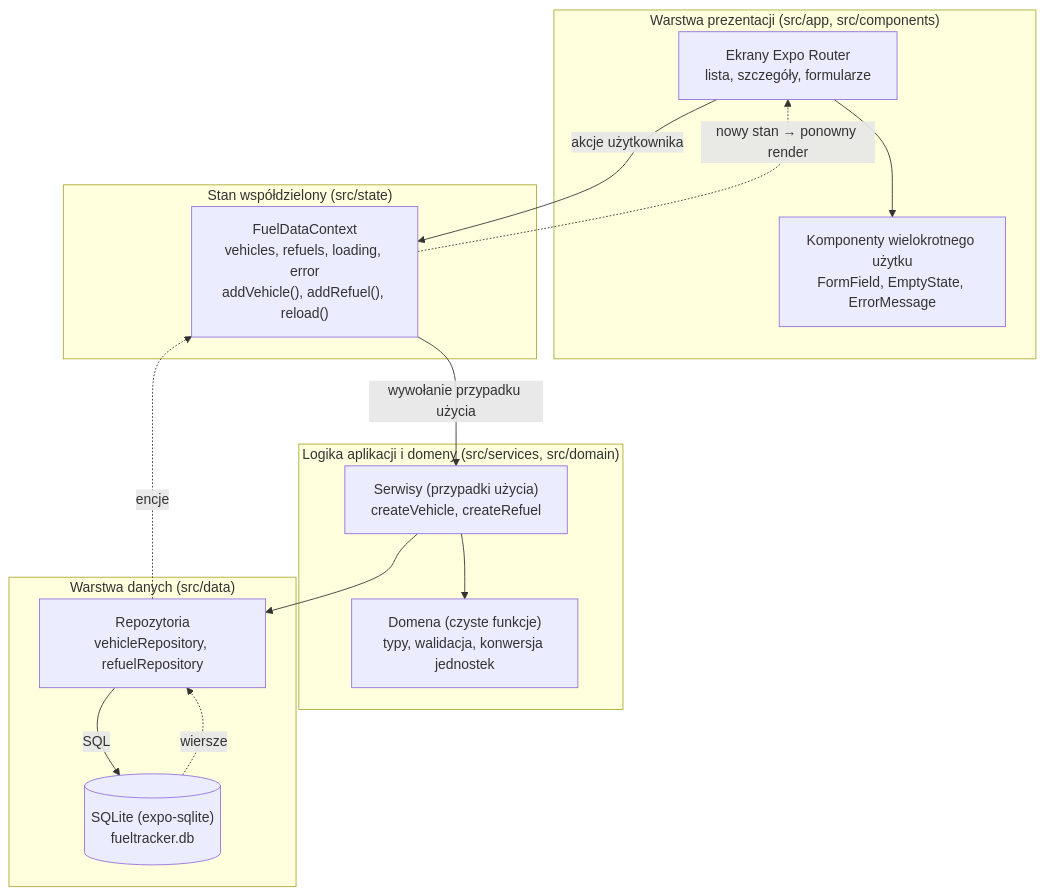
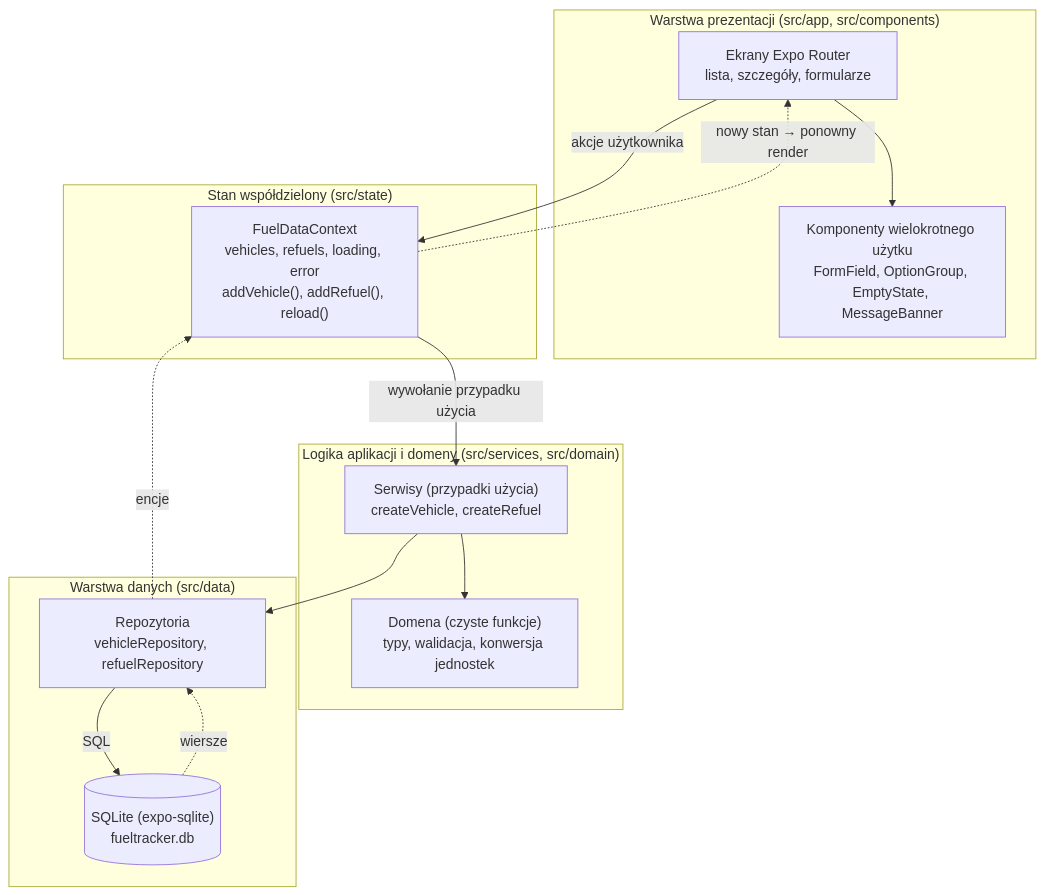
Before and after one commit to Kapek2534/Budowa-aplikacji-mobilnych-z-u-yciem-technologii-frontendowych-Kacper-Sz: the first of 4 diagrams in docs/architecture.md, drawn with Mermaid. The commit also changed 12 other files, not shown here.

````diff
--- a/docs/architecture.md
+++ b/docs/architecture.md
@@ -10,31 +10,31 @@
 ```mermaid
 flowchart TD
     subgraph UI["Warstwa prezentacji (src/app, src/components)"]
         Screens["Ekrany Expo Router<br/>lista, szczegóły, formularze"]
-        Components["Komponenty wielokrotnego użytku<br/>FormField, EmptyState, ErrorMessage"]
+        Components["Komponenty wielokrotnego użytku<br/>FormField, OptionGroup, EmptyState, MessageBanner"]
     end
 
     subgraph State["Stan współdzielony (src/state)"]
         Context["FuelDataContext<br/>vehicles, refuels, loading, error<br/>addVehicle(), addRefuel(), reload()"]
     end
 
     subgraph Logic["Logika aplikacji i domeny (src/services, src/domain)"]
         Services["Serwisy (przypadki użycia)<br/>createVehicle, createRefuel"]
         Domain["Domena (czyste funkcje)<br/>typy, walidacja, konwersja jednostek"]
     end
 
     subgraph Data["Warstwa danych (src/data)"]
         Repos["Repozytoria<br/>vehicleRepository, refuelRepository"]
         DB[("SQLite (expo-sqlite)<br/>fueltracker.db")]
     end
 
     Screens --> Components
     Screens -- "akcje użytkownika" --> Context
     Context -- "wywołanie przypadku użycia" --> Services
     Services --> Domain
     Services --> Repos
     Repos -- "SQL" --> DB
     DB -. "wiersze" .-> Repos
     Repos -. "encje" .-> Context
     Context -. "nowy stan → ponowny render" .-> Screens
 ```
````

________________________

[Problem to solve]: From the line holding "funkcje)<br/>typy, walidacja, konwersja" down to the final line above, copy each line exactly, and leave out everything before it.

[Result below]:
         Domain["Domena (czyste funkcje)<br/>typy, walidacja, konwersja jednostek"]
     end
 
     subgraph Data["Warstwa danych (src/data)"]
         Repos["Repozytoria<br/>vehicleRepository, refuelRepository"]
         DB[("SQLite (expo-sqlite)<br/>fueltracker.db")]
     end
 
     Screens --> Components
     Screens -- "akcje użytkownika" --> Context
     Context -- "wywołanie przypadku użycia" --> Services
     Services --> Domain
     Services --> Repos
     Repos -- "SQL" --> DB
     DB -. "wiersze" .-> Repos
     Repos -. "encje" .-> Context
     Context -. "nowy stan → ponowny render" .-> Screens
 ```
````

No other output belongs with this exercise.